→ **EXERCISE REQUIREMENTS**
What lines in the records below include the word "gray"? Return each one.

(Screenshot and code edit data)
= Beginning of Section =
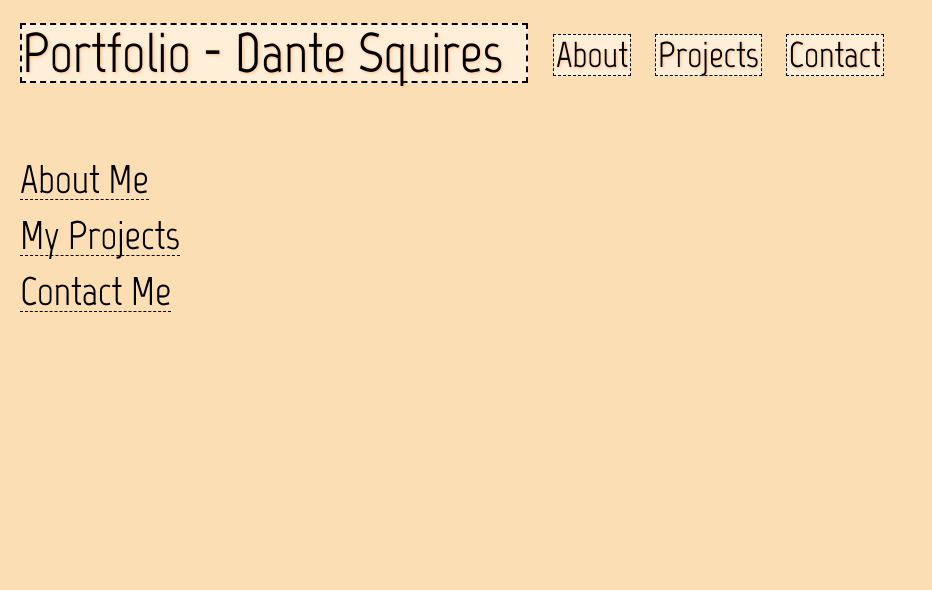
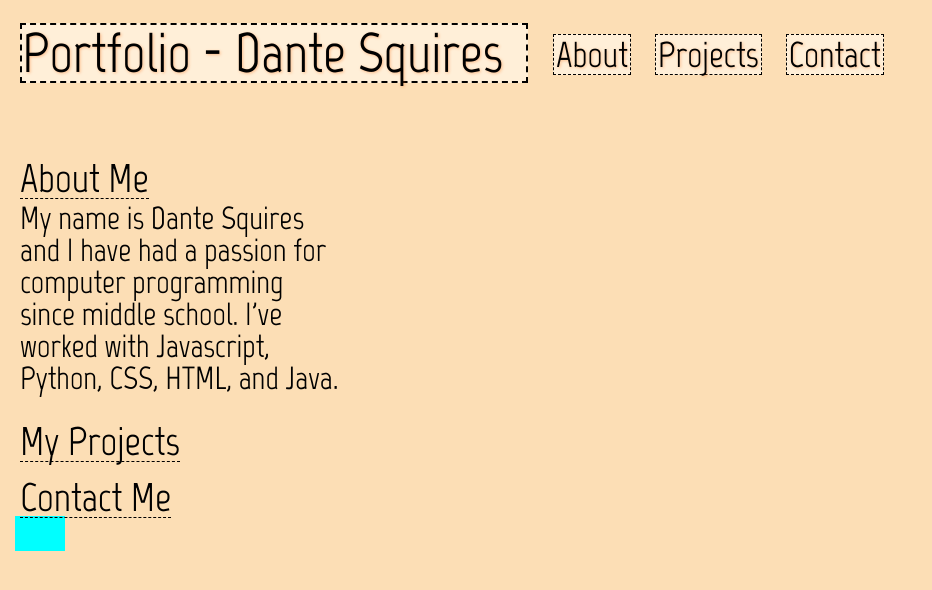
Before and after one commit to theDanteAesthetic/Dante-Portfolio, a plain HTML site: page index.html in a window 1280 px wide. Shown: the whole page, without its empty margins (0-932 px from the left). Drawn offline with Linux system fonts and the light colour scheme.

Commit message:
practice with transitions

```diff
--- a/index.html
+++ b/index.html
@@ -15,6 +15,7 @@
         </div>
         <div id="idAbout">
             <p class="pageAboutTitle">About Me</p>
+            <p class="pageAboutText">My name is Dante Squires and I have had a passion for computer programming since middle school. I've worked with Javascript, Python, CSS, HTML, and Java.</p>
         </div>
         <div id="idProjects">
             <p class="pageAboutTitle">My Projects</p>
@@ -22,5 +23,6 @@
         <div id="idContact">
             <p class="pageAboutTitle">Contact Me</p>
         </div>
+        <div class="square"></div>
     </body>
 </html>
--- a/style.css
+++ b/style.css
@@ -7,7 +7,6 @@
 .pageTitle {
     font-family: "Marvel", sans-serif;
     font-size: 3.5rem;
-    font-weight: 100;
     border: 0.125rem dashed;
     background-color: rgb(255, 239, 216);
     text-shadow: 1px 1px 3px rgba(247, 112, 22, 0.4);
@@ -17,10 +16,10 @@
     display: inline-block;
 }
 
+
 .pageLink {
     font-size: 2.25rem;
     font-family: "Marvel", sans-serif;
-    font-weight: 300;
     border: 0.1rem dashed;
     padding: 2px;
     background-color: rgb(255, 239, 216);
@@ -30,15 +29,34 @@
     left: 33rem;
     min-width: 3rem;
     display: inline-block;
+    height: 2.2rem;
 }
-.pageLink:hover{
-    background-color: rgb(255, 190, 93);
+
+.square {
+    width: 50px;
+    height: 2.2rem;
+    background-color: aqua;
+}
+
+@keyframes buttonFill {
+    0%{
+        width: 0rem;
+    }
+    100% {
+        width: 5rem;
+    }
+}
+
+.square:hover{
+    animation-name: buttonFill;
+    animation-duration: 0.5s;
+    animation-fill-mode: forwards;
+    background-color: rgb(245, 201, 136);
 }
 
 .pageAboutTitle {
-    font-size: 2.5em;
+    font-size: 2.5rem;
     font-family: "Marvel", sans-serif;
-    font-weight: 300;
     border-bottom: 0.05rem dashed;
     position: relative;
     top: 0.75rem;
@@ -47,10 +65,16 @@
 
 }
 
+.pageAboutText {
+    font-size: 2rem;
+    font-family: "Marvel", sans-serif;
+    padding: 5px 5px 5px 0px;
+    width: 20rem;
+}
+
 .pageProjectsTitle {
     font-size: 2.5em;
     font-family: "Marvel", sans-serif;
-    font-weight: 300;
     border-bottom: 0.05rem dashed;
     position: relative;
     top: 0.75rem;
@@ -61,7 +85,6 @@
 .pageContactTitle {
     font-size: 2em;
     font-family: "Marvel", sans-serif;
-    font-weight: 300;
     border-bottom: 0.05rem dashed;
     position: relative;
     top: 0.75rem;
@@ -69,7 +92,7 @@
 
 }
 
-
 body {
     background-color: rgb(252, 222, 181);
+
 }
```
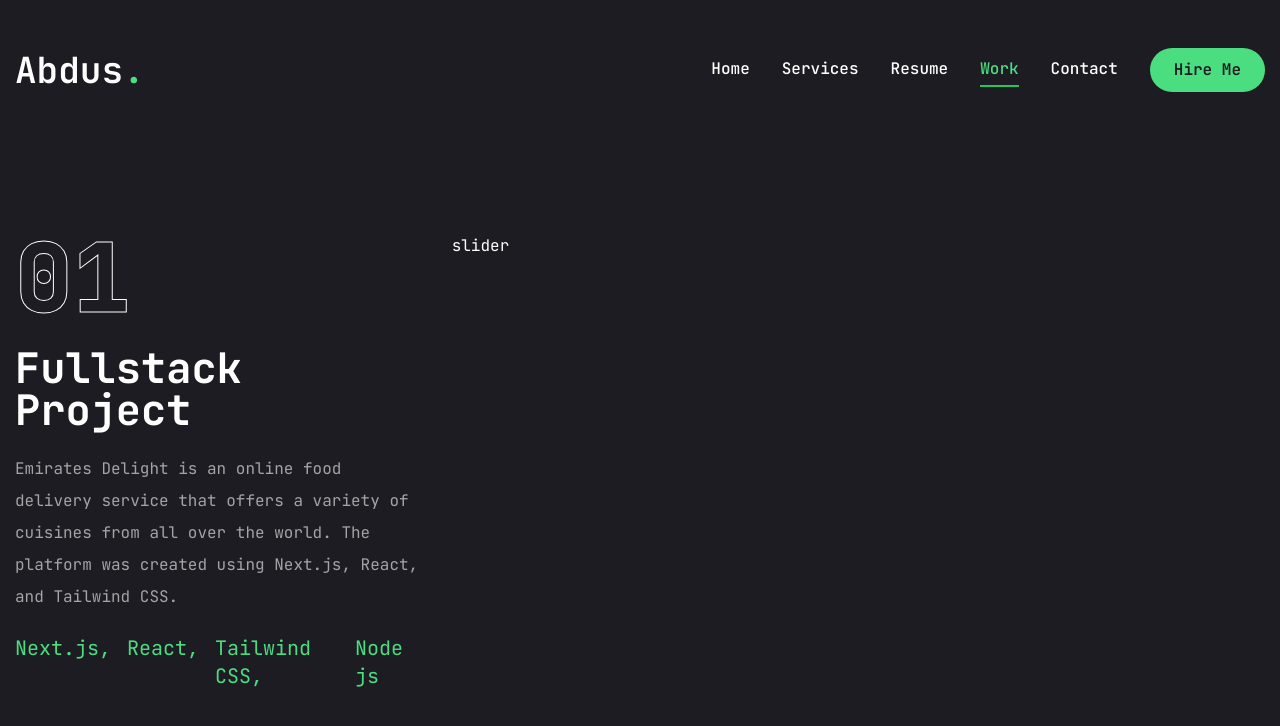
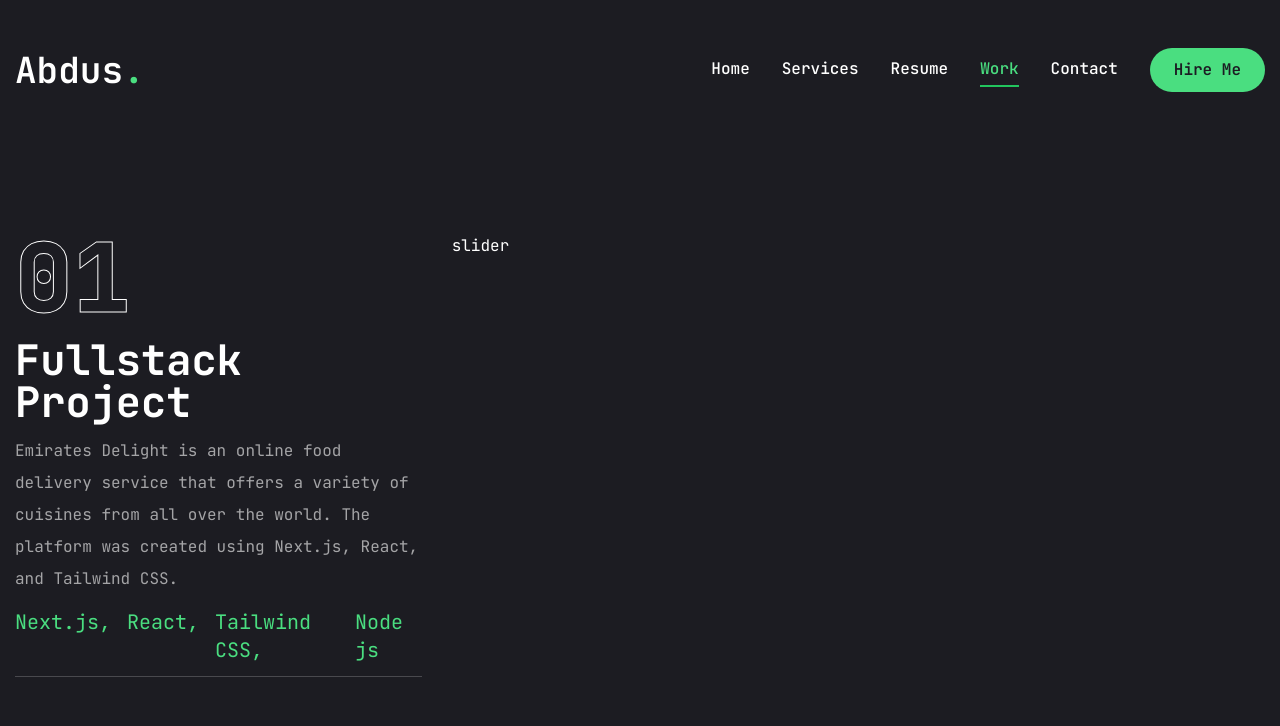
Before and after one commit to a10smd/portfolio-main, a Next.js app: page /work in a window 1280 px wide. Shown: the top 726 px of the page. Built offline with nearby package versions, Linux system fonts and the light colour scheme.

Commit message:
Major Changes

```diff
--- a/app/work/page.jsx
+++ b/app/work/page.jsx
@@ -77,6 +77,10 @@ const Work = () => {
                 );
               })}
             </ul>
+            {/* border */}
+            <div className="w-full h-[1px] bg-white/20"></div>
+            {/* buttons */}
+            <div></div>
           </div>
           <div className="w-full">slider</div>
         </div>
```
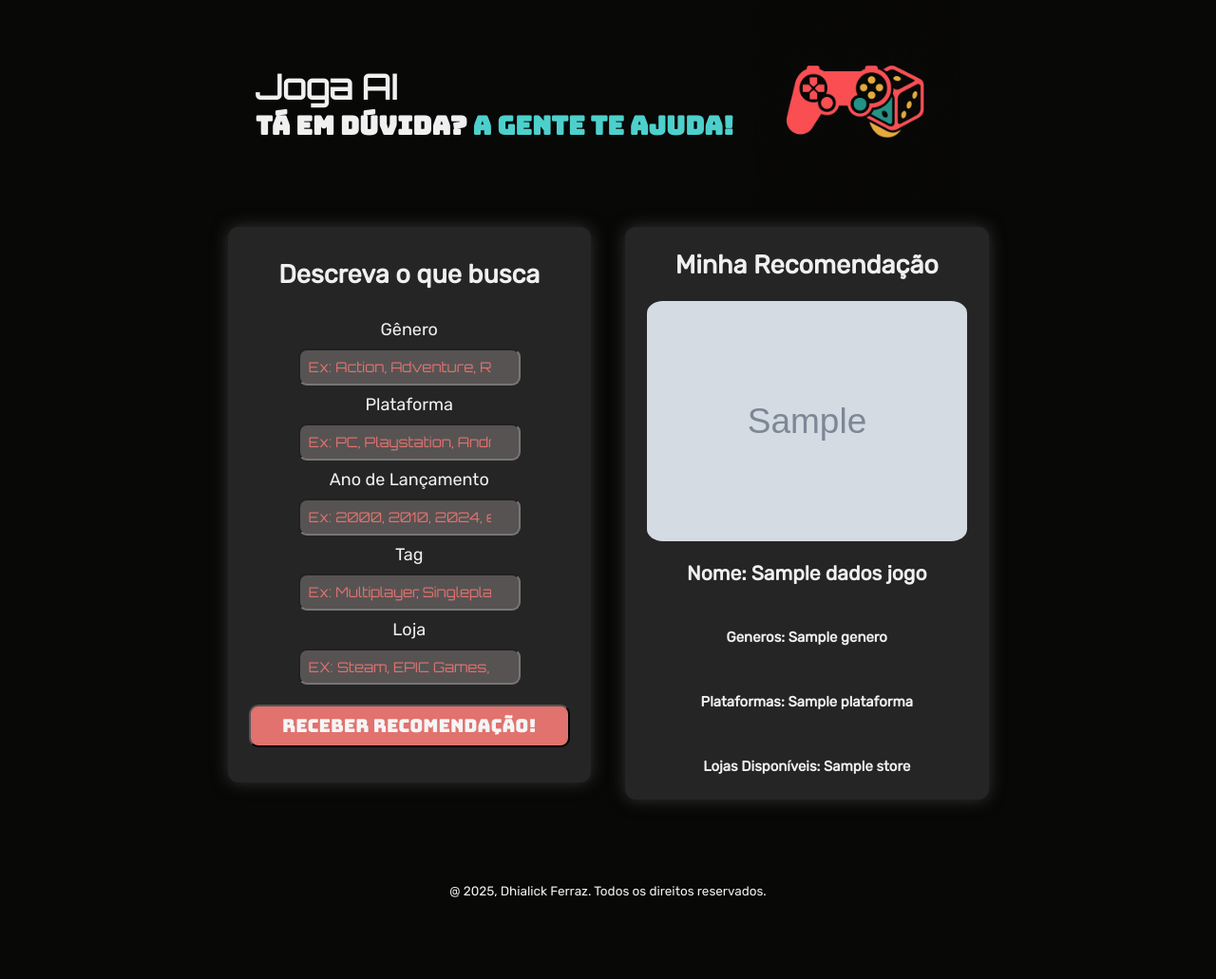
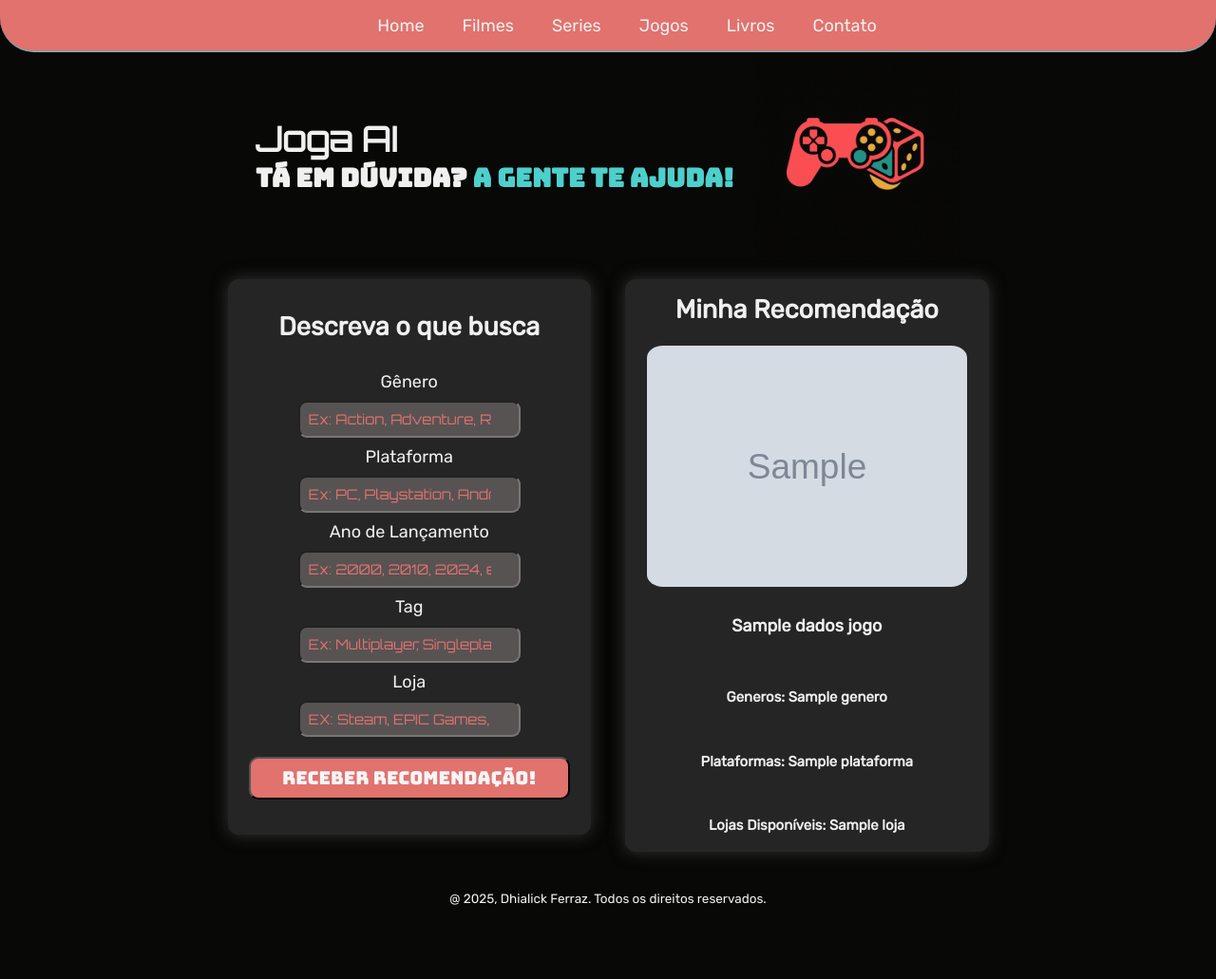
Before and after one commit to Dhialick/JogaAI, a Python web app: template templates/recomendar_jogo.html in a window 1280 px wide. Shown: the whole page at 95% size. Before the commit the page ends 945 px from the top, so only its background shows below. Run offline with Jinja, Linux system fonts and the light colour scheme; the template is opened without the code that fills it: most values are stand-ins (such as "Sample title", 1, 10 or a date in 2020); grey boxes marked "Sample" are stand-in pictures; some libraries are stand-ins or nearby versions.

Commit message:
edge case corrigido: nenhum jogo encontrado

```diff
--- a/static/css/styleJogos.css
+++ b/static/css/styleJogos.css
@@ -38,6 +38,31 @@ body {
     margin: 0;
     display: flex;
     flex-direction: column;
+}
+
+#menu {
+    background-color: var(--main-color);
+    width: 100vw;
+    height: 3rem;
+    display: flex;
+    justify-content: center;
+    align-items: center;
+    border-bottom-left-radius: 2rem;
+    border-bottom-right-radius: 2rem;
+    z-index: 1000;
+    border-bottom: 1px solid var(--secondary-color);
+}
+
+#menu ul {
+    list-style: none;
+    display: flex;
+    flex-direction: row;
+    gap: 40px;
+}
+
+#menu ul li:hover {
+    transform: scale(1.1);
+    cursor: pointer;
 }
 
 .container {
@@ -121,6 +146,14 @@ header div h3 strong {
     border-radius: 5%;
 }
 
+#nome_recomendado {
+    font-size: 1rem;
+}
+
+.dados_recomendado {
+    justify-content: left;
+}
+
 #formulario form {
     display: flex;
     flex-direction: column;
@@ -165,5 +198,5 @@ footer {
   font-size: 0.75rem;
   display: flex;
   justify-content: center;
-  margin-top: 3.125rem;
+  margin-top: 0.5rem;
 }
--- a/static/css/styleMain.css
+++ b/static/css/styleMain.css
@@ -115,12 +115,16 @@ header div h3 strong {
     justify-content: center;
     align-items: center;
     object-fit: contain;
-    box-shadow: 0px 0px 0.5rem 0.1rem var(--secondary-color);
     background-size: cover;
     background-position: center;
     background-repeat: no-repeat;
     border-radius: 8px;
     margin: 1rem;
+}
+
+#menu .opcao_menu:hover {
+    box-shadow: 0px 0px 0.5rem 0.1rem var(--secondary-color);
+    transform: scale(1.1);
 }
 
 #rec_jogo {
--- a/templates/recomendar_jogo.html
+++ b/templates/recomendar_jogo.html
@@ -9,6 +9,16 @@
         <link rel="stylesheet" href="https://cdnjs.cloudflare.com/ajax/libs/font-awesome/7.0.0/css/all.min.css">
     </head>
     <body>
+        <nav id="menu">
+            <ul>
+                <li href="/">Home</li>
+                <li href="/filmes">Filmes</li>
+                <li href="/series">Series</li>
+                <li href="/jogos">Jogos</li>
+                <li href="/livros">Livros</li>
+                <li href="">Contato</li>
+            </ul>
+        </nav>
         <header>
             <div id="titulo">
                 <h1>Joga AI</h1>
@@ -68,20 +78,29 @@
                     </form>
                 </section>
                 <section id="resultado">
+                    {% if erro and buscou%}
+                        <p class="mensagem_erro">{{erro}}</p>
+                    {% endif %}
+
                     {% if not dados_jogo %}
-                    <img src="{{url_for('static', filename='img/placeholder.png')}}" title="resultado">
+                        <img src="{{url_for('static', filename='img/placeholder.png')}}" title="resultado">
                     {% else %}
+
                     <h2>Minha Recomendação</h2>
+
                     <img id="game_cover" src="{{ dados_jogo.background_image}}" alt="capa" title="capa"/>
-                    <h3>Nome: {{ dados_jogo.titulo }}</h3>
+                    <h5 id="nome_recomendado">{{ dados_jogo.titulo }}</h5>
+
                     {% if dados_jogo.generos %}
-                    <h5>Generos: {{ dados_jogo.generos | join(',') }}</h5>
+                        <h5 class="dados_recomendado">Generos: {{ dados_jogo.generos | join(', ') }}</h5>
                     {% endif %}
+
                     {% if dados_jogo.plataformas %}
-                    <h5>Plataformas: {{ dados_jogo.plataformas | join(',') }}</h5>
+                        <h5 class="dados_recomendado">Plataformas: {{ dados_jogo.plataformas | join(', ') }}</h5>
                     {% endif %}
-                    {% if dados_jogo.stores %}
-                    <h5>Lojas Disponíveis: {{ dados_jogo.stores | join(',') }}</h5>
+
+                    {% if dados_jogo.loja %}
+                        <h5 class="dados_recomendado">Lojas Disponíveis: {{ dados_jogo.loja | join(', ') }}</h5>
                     {% endif %}
                     {% endif %}
                 </section>
```
Also changed, not shown: app/routes.py (+23 -13 lines).
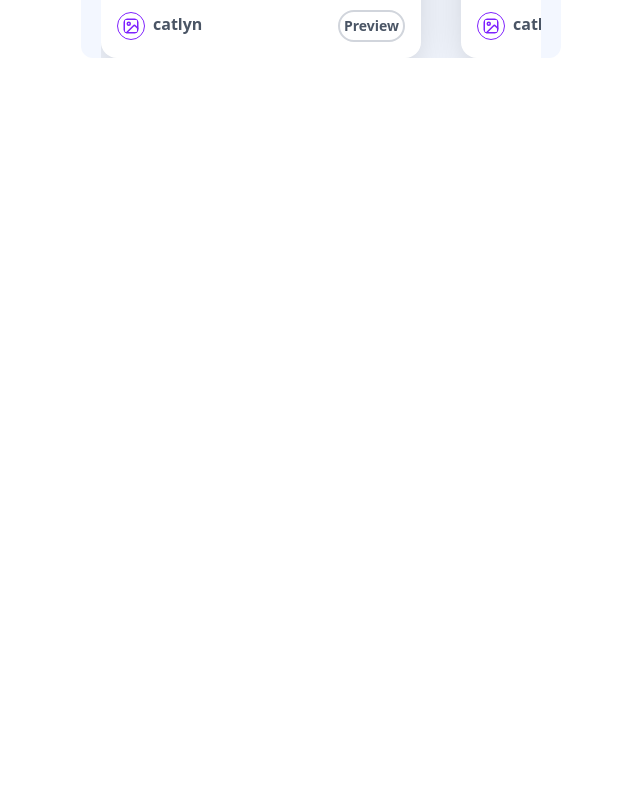
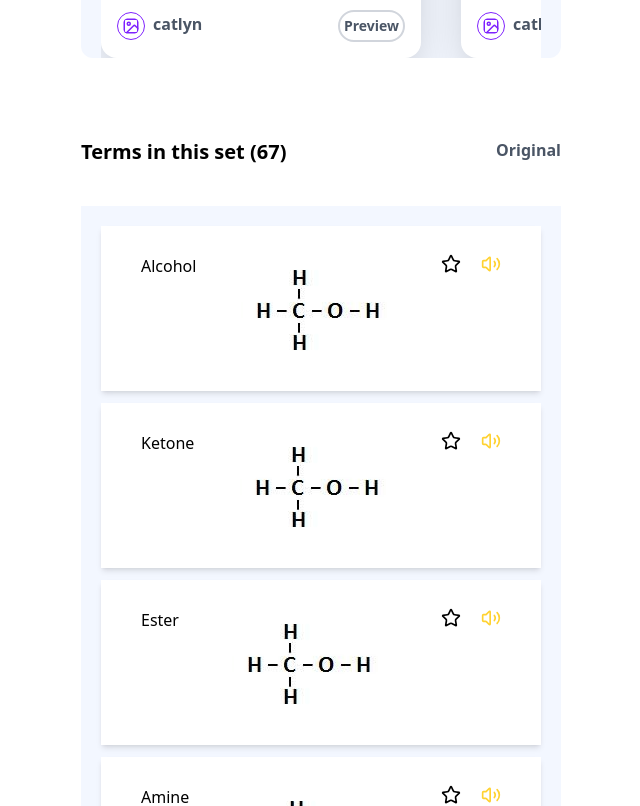
Before and after one commit to Kingestif/QuizletReplica, a React (Vite) app: page / in a window 1280 px wide. Shown: the part 1480-2286 px from the top of the page, without its empty margins (319-959 px from the left). Before the commit the page ends 1538 px from the top, so only its background shows below. Built offline with nearby package versions, Linux system fonts and the light colour scheme.

Commit message:
feat: add definition card with it finished the body

```diff
--- a/src/components/Body.tsx
+++ b/src/components/Body.tsx
@@ -1,4 +1,5 @@
 import { BigCard, BigCardDetails, BodyTop } from "./BodyTop";
+import { DefinitionCards } from "./Definition";
 import { MiniNav } from "./MinINav";
 import { Profile } from "./Profile";
 import { FlashCards } from "./Studied";
@@ -13,6 +14,7 @@ export function Body(){
             <Profile label="Temira"/>
             <hr className="mt-10 border-gray-300"/>
             <FlashCards/>
+            <DefinitionCards/>
         </div>
     )
 }
--- /dev/null
+++ b/src/components/Definition.tsx
@@ -0,0 +1,38 @@
+import { Star, Volume2 } from "lucide-react"
+
+type DefinitionCardType = {
+    name: string
+}
+
+export function DefinitionCardItems(props:DefinitionCardType){
+    return (
+        <div className="flex gap-10 justify-between px-10 py-7 shadow-md bg-white shrink-0">
+            <h3>{props.name}</h3>
+            {/* <Atom className="w-20 h-20 text-violet-600 "/> */}
+            <img src="/assets/Chem.jpg" alt="chemical reaction" />
+            <div className="flex gap-5">
+                <Star className="w-5 h-5"/>
+                <Volume2 className="w-5 h-5 text-amber-300"/>
+            </div>
+        </div>
+    )
+}
+
+export function DefinitionCards(){
+    return (
+        <div className="mt-20">
+            <div className="flex justify-between">
+                <h3 className="font-bold text-xl">Terms in this set (67)</h3>
+                <h3 className="font-bold text-gray-600">Original</h3>
+            </div>
+
+            <div className="Definition Cards flex flex-col gap-3 mt-10 bg-blue-600/5 p-5 overflow-y-auto h-150">
+                <DefinitionCardItems name="Alcohol"/>
+                <DefinitionCardItems name="Ketone"/>
+                <DefinitionCardItems name="Ester"/>
+                <DefinitionCardItems name="Amine"/>
+                <DefinitionCardItems name="Pentane"/>
+            </div>
+        </div>
+    )
+}
```
Also changed, not shown: public/assets/Chem.jpg (added).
= End of Section =
→ **RESPONSE TO THE EXERCISE**
             <hr className="mt-10 border-gray-300"/>
+                <h3 className="font-bold text-gray-600">Original</h3>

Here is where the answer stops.